you choose), so that $k(C\_2)$ is the fraction field of $A$.

By the primitive element theorem, we may write $k(C\_1) = k(C\_2)[\alpha]$, where
$\alpha$ satisfies some polynomial $f(\alpha) = \alpha^n + a_{n-1}\alpha^{n-1} + \cdots
+ a_1 \alpha + a_0 = 0,$ for some $a_i$ in $K(C\_2)$.

Now the $a_i$ can be written as fractions involving elements of $A$, i.e. each
$a_i = b_i/c_i$ for some $b_i,c_i \in A$ (with $c_i$ non-zero). We may replace
$A$ by $A[c\_0^{-1},\ldots,c\_{n-1}^{-1}]$ (this corresponds to puncturing $U$ at
the zeroes of the $c_i$), and thus assume that in fact the $a_i$ lie in $A$.

The ring $A[\alpha]$ is now integral over $A$, and of course has fraction field equal
to $k(C_2)[\alpha] = k(C_1)$. It need not be that $A[\alpha]$ is integrally closed,
though. We are going to shrink $U$ further so we can be sure of this.

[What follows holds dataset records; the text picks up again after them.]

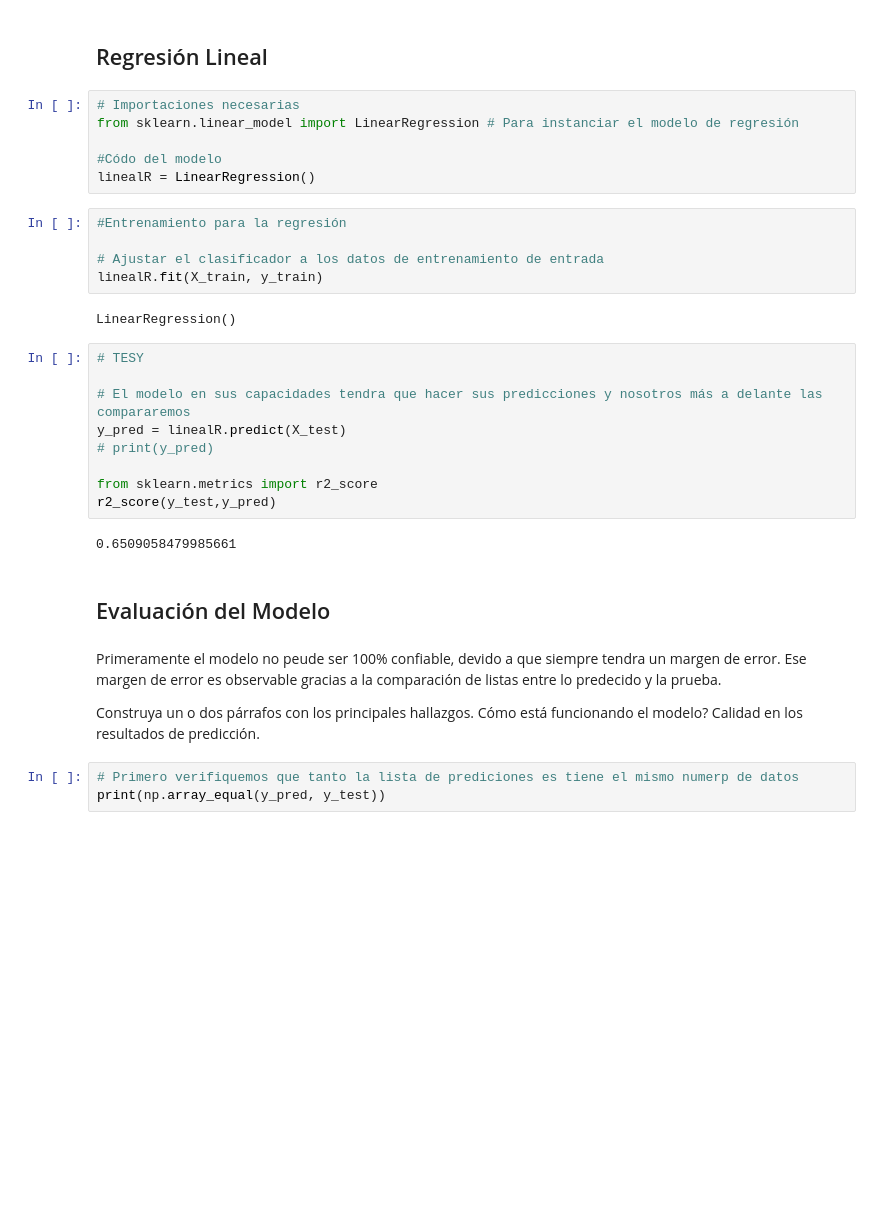
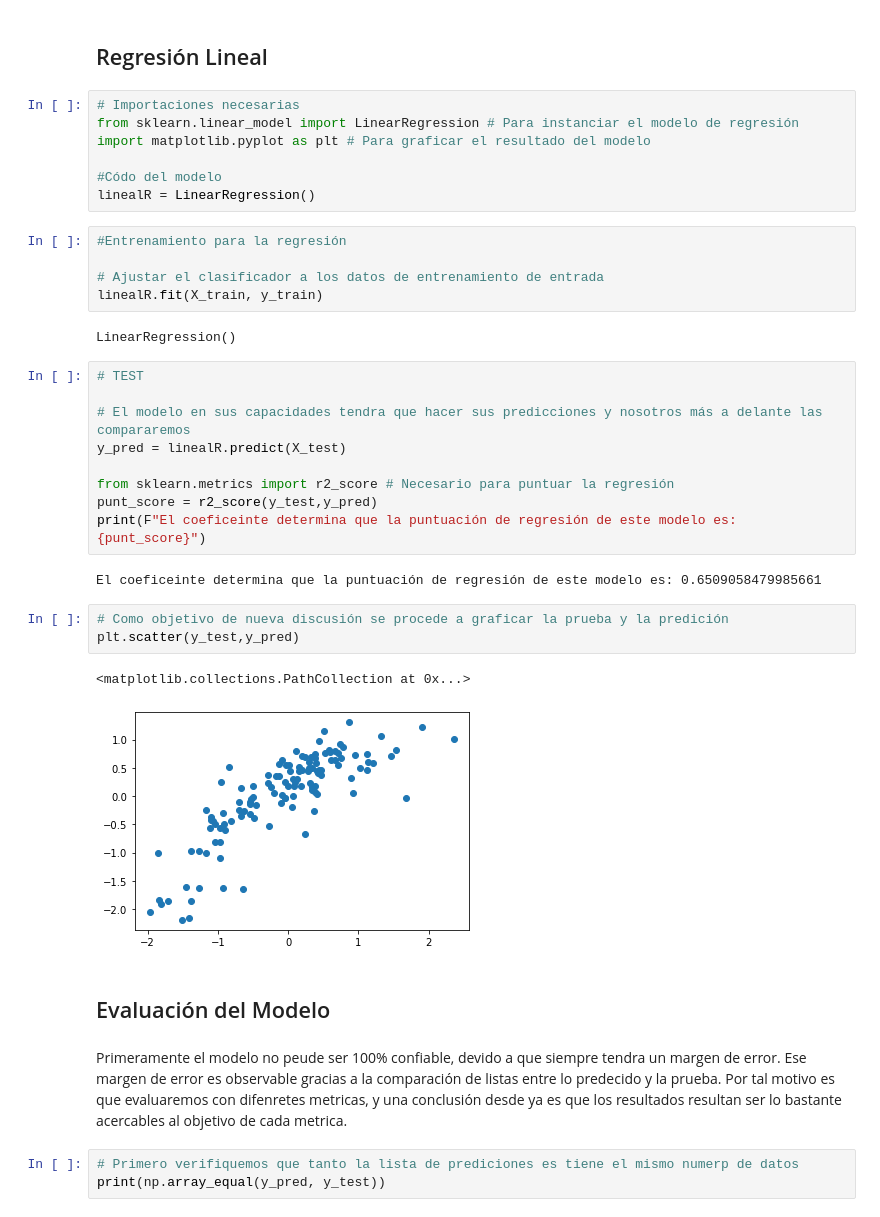
Before and after one commit to SolorzanoBryan/lab_RegresionLineal_SB, a Jupyter notebook: [NRC_6292]_BryanSolórzano_Lab3.ipynb, the cells around one changed output. Saved outputs shown, nothing was run; the diff lists cells and outputs as text; blank space fills up the shorter version.

Commit message:
Finalización del modelo y puntuación de la regresión

```diff
--- a/[NRC_6292]_BryanSolórzano_Lab3.ipynb
+++ b/[NRC_6292]_BryanSolórzano_Lab3.ipynb
@@ -171,6 +167,7 @@ print(y_test.shape)
 # %%
 # Importaciones necesarias
 from sklearn.linear_model import LinearRegression # Para instanciar el modelo de regresión
+import matplotlib.pyplot as plt # Para graficar el resultado del modelo
 
 #Códo del modelo
 linealR = LinearRegression()
@@ -182,22 +179,26 @@ linealR.fit(X_train, y_train)
 # %% [output]
 LinearRegression()
 # %%
-# TESY
+# TEST
 
 # El modelo en sus capacidades tendra que hacer sus predicciones y nosotros más a delante las compararemos
 y_pred = linealR.predict(X_test)
-# print(y_pred)
 
-from sklearn.metrics import r2_score
-r2_score(y_test,y_pred)
+from sklearn.metrics import r2_score # Necesario para puntuar la regresión
+punt_score = r2_score(y_test,y_pred)
+print(F"El coeficeinte determina que la puntuación de regresión de este modelo es: {punt_score}")
 # %% [output]
-0.6509058479985661
+El coeficeinte determina que la puntuación de regresión de este modelo es: 0.6509058479985661
+# %%
+# Como objetivo de nueva discusión se procede a graficar la prueba y la predición
+plt.scatter(y_test,y_pred)
+# %% [output]
+<matplotlib.collections.PathCollection at 0x...>
+[figure, added]
 # %% [markdown]
 ## Evaluación del Modelo
 # %% [markdown]
-Primeramente el modelo no peude ser 100% confiable, devido a que siempre tendra un margen de error. Ese margen de error es observable gracias a la comparación de listas entre lo predecido y la prueba.
-
-Construya un o dos párrafos con los principales hallazgos. Cómo está funcionando el modelo? Calidad en los resultados de predicción.
+Primeramente el modelo no peude ser 100% confiable, devido a que siempre tendra un margen de error. Ese margen de error es observable gracias a la comparación de listas entre lo predecido y la prueba. Por tal motivo es que evaluaremos con difenretes metricas, y una conclusión desde ya es que los resultados resultan ser lo bastante acercables al objetivo de cada metrica.
 # %%
 # Primero verifiquemos que tanto la lista de prediciones es tiene el mismo numerp de datos
 print(np.array_equal(y_pred, y_test))
```
Also changed, not shown: parts of 13 cells of this notebook.
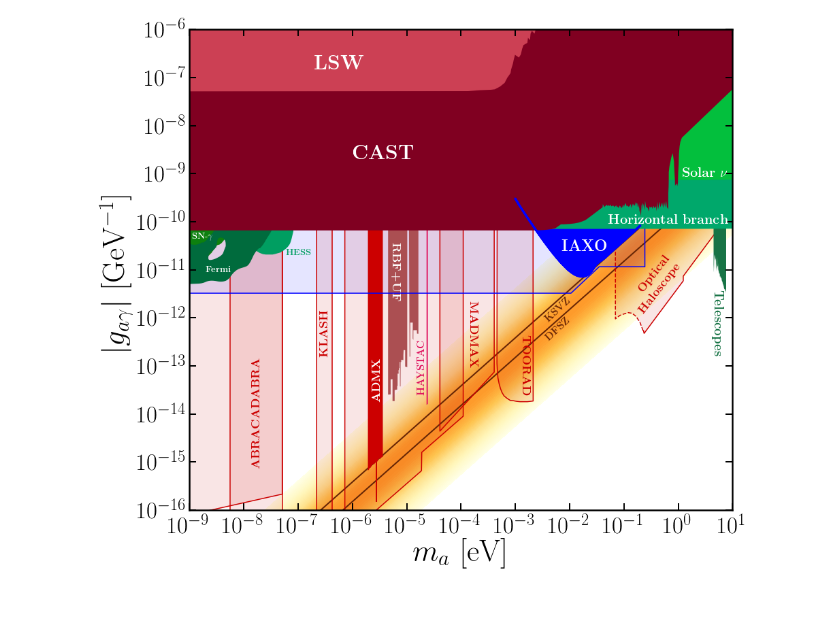
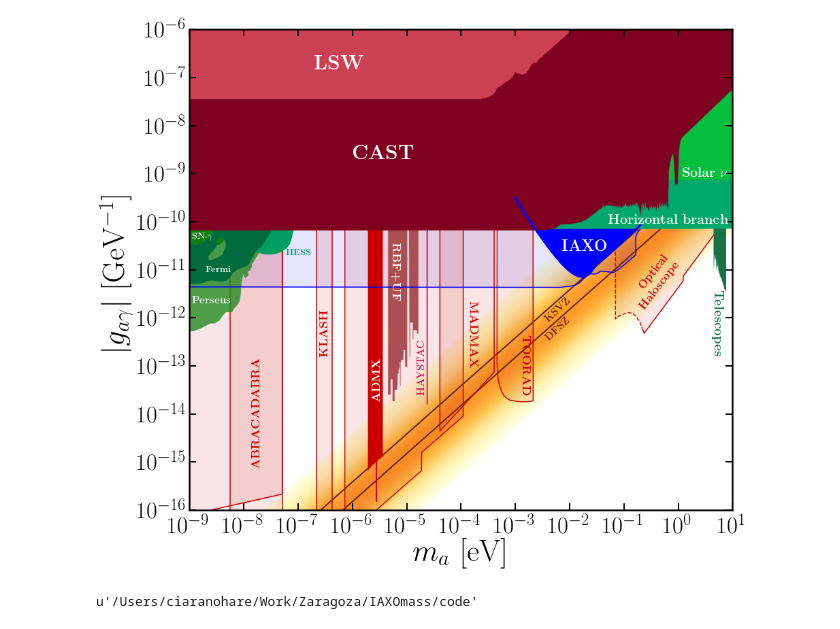
Before and after one commit to cajohare/IAXOmass, a Jupyter notebook: code/plot_FinalLimit.ipynb, the cells around one changed output. Drawn from its saved outputs; the diff is of its cells as text; code cells hidden in the pictures.

```diff
--- a/code/plot_FinalLimit.ipynb
+++ b/code/plot_FinalLimit.ipynb
@@ -125,11 +125,19 @@ LAMPPOST = vstack((L1,L2))
 plt.plot(L1[:,0],L1[:,1],'-',linewidth=1.5,color=ADMX_col,zorder=0)
 plt.plot(L2[:,0],L2[:,1],'--',linewidth=1.5,color=ADMX_col,zorder=0)
 plt.fill_between(LAMPPOST[:,0],LAMPPOST[:,1],y2=g[-1],facecolor=ADMX_col,zorder=0,alpha=0.1)
-plt.text(1.7e-1,1.5e-11,r'{\bf Optical}',rotation=52,fontsize=18,color=ADMX_col)
-plt.text(1.7e-1,1e-11,r'{\bf Haloscope}',rotation=52,fontsize=18,color=ADMX_col)
+plt.text(1.8e-1,1.6e-11,r'{\bf Optical}',rotation=52,fontsize=17,color=ADMX_col)
+plt.text(1.8e-1,1.1e-11,r'{\bf Haloscope}',rotation=52,fontsize=17,color=ADMX_col)
 
 #######################################################################################################################
 ### Astrophysical constraints
+
+# Perseus
+Perseus_col = "ForestGreen"
+Perseus = loadtxt("../limit_data/Perseus-gammarays.txt")
+plt.fill_between(Perseus[:,0],Perseus[:,1],y2=g[-1],edgecolor=None,facecolor=Perseus_col,zorder=0.2,alpha=0.8)
+plt.text(1.1e-9,2e-12,r'{\bf Perseus}',fontsize=15,color='w')
+
+
 # SN-gamma rays arXiv:[1410.3747]
 SNgamma_col = [0.05, 0.5, 0.06]
 SNgamma = loadtxt("../limit_data/SN-gamma.txt")
@@ -186,37 +194,48 @@ plt.text(1e-6,2e-9,r'{\bf CAST}',fontsize=30,color='w')
 ALPS_col = [0.8, 0.25, 0.33]
 ALPS = loadtxt("../limit_data/ALPS.txt")
 plt.fill_between(ALPS[:,0],ALPS[:,1],y2=g[-1],edgecolor=None,facecolor=ALPS_col,zorder=1.5)
+
+# OSQAR arXiv:[1506.08082]
+OSQAR = loadtxt("../limit_data/OSQAR.txt")
+plt.fill_between(OSQAR[:,0],OSQAR[:,1],y2=g[-1],edgecolor=None,facecolor=ALPS_col,zorder=1.5)
+
+# PVLAS [1510.08052]
+PVLAS = loadtxt("../limit_data/PVLAS.txt")
+plt.fill_between(PVLAS[:,0],PVLAS[:,1],y2=g[-1],edgecolor=None,facecolor=ALPS_col,zorder=1.5)
 plt.text(2e-7,1.5e-7,r'{\bf LSW}',fontsize=30,color='w')
-
 
 
 ######################################################################################################################
 # Labels
 plt.xlabel(r"$m_a$ [eV]",fontsize=45)
 plt.ylabel(r"$|g_{a\gamma}|$ [GeV$^{-1}$]",fontsize=45)
 
 # Limits
 ax.set_xlim(left=m[0], right=m[-1])
 ax.set_ylim(bottom=g[0], top=g[-1])
 
 # Style
 plt.xscale('log')
 plt.yscale('log')
 plt.rc('text', usetex=True)
 plt.rc('font', family='serif')
 plt.xticks(fontsize=35)
 plt.yticks(fontsize=35)
 xtx = power(10.0,arange(log10(m_min),log10(m_max)+1,1.0))
 ytx = power(10.0,arange(log10(g_min),log10(g_max)+1,1.0))
 ax.set_xticks(xtx)
 ax.set_yticks(ytx)
 ax.tick_params(which='major',direction='in',width=2,length=10,right=True,top=True)
 ax.tick_params(which='minor',direction='in',width=1,length=7,right=True,top=True)
 ax.tick_params(axis='x', which='major', pad=10)
 
 # Show and save
 plt.show()
 fig.savefig('../plots/AxionLimits.pdf',bbox_inches='tight')
 fig.savefig('../plots/plots_png/AxionLimits.png',bbox_inches='tight')
 # %% [output]
-[figure, old version]
+[figure, new version]
+# %%
+pwd
+# %% [output]
+u'/Users/ciaranohare/Work/Zaragoza/IAXOmass/code'
```
Also changed, not shown: 23 other files.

By separability of $k(C_1)$ over $k(C_2)$, we know that the discriminant $\Delta$
of $f$ is non-zero, and so replacing $A$ by $A[\Delta^{-1}]$ (i.e. shrinking $U$
some more) we may assume that $\Delta$ is invertible in $A$ as well.

It's now not hard to prove that $A[\alpha]$ is integrally closed over $A$. Thus
$\text{Spec }A[\alpha]$ is the preimage of $U$ in $C_1$ (in a map of smooth curves,
taking preimages of an affine open precisely corresponds to taking the integral closure
of the corresponding ring).

In other words, restricted to $U \subset C_2$, the map has the form
$\text{Spec }A[\alpha] \rightarrow \text{Spec }A,$ or, what is the same,
$\text{Spec }A[x]/(f(x)) \rightarrow \text{Spec A}$.

Now if you fix a closed point $\mathfrak m \in \text{Spec }A,$ the fibre over this point
is equal to $\text{Spec }(A/\mathfrak m)[x]/(\overline{f}(x)) = k[x]/(\overline{f}(x)),$
where here $\overline{f}$ denotes the reduction of $f$ mod $\mathfrak m$.
(Here is where we use that $k$ is algebraically closed, to deduce that $A/\mathfrak m = k,$
and not some finite extension of $k$.)

Now we arranged for $\Delta$ to be in $A^{\times}$, and so $\bar{\Delta}$ (the reduction
of $\Delta$ mod $\mathfrak m$, or equivalently, the discriminant of $\bar{f}$)
is non-zero, and so $k[x]/(\bar{f}(x))$ is just a product of copies of $k$,
as many as equal to the degree of $f$, which equals the degree of $k(C_1)$ over
$k(C_2)$. Thus $\text{Spec }k[x]/(\bar{f}(x))$ is a union of that many points,
which is what we wanted to show.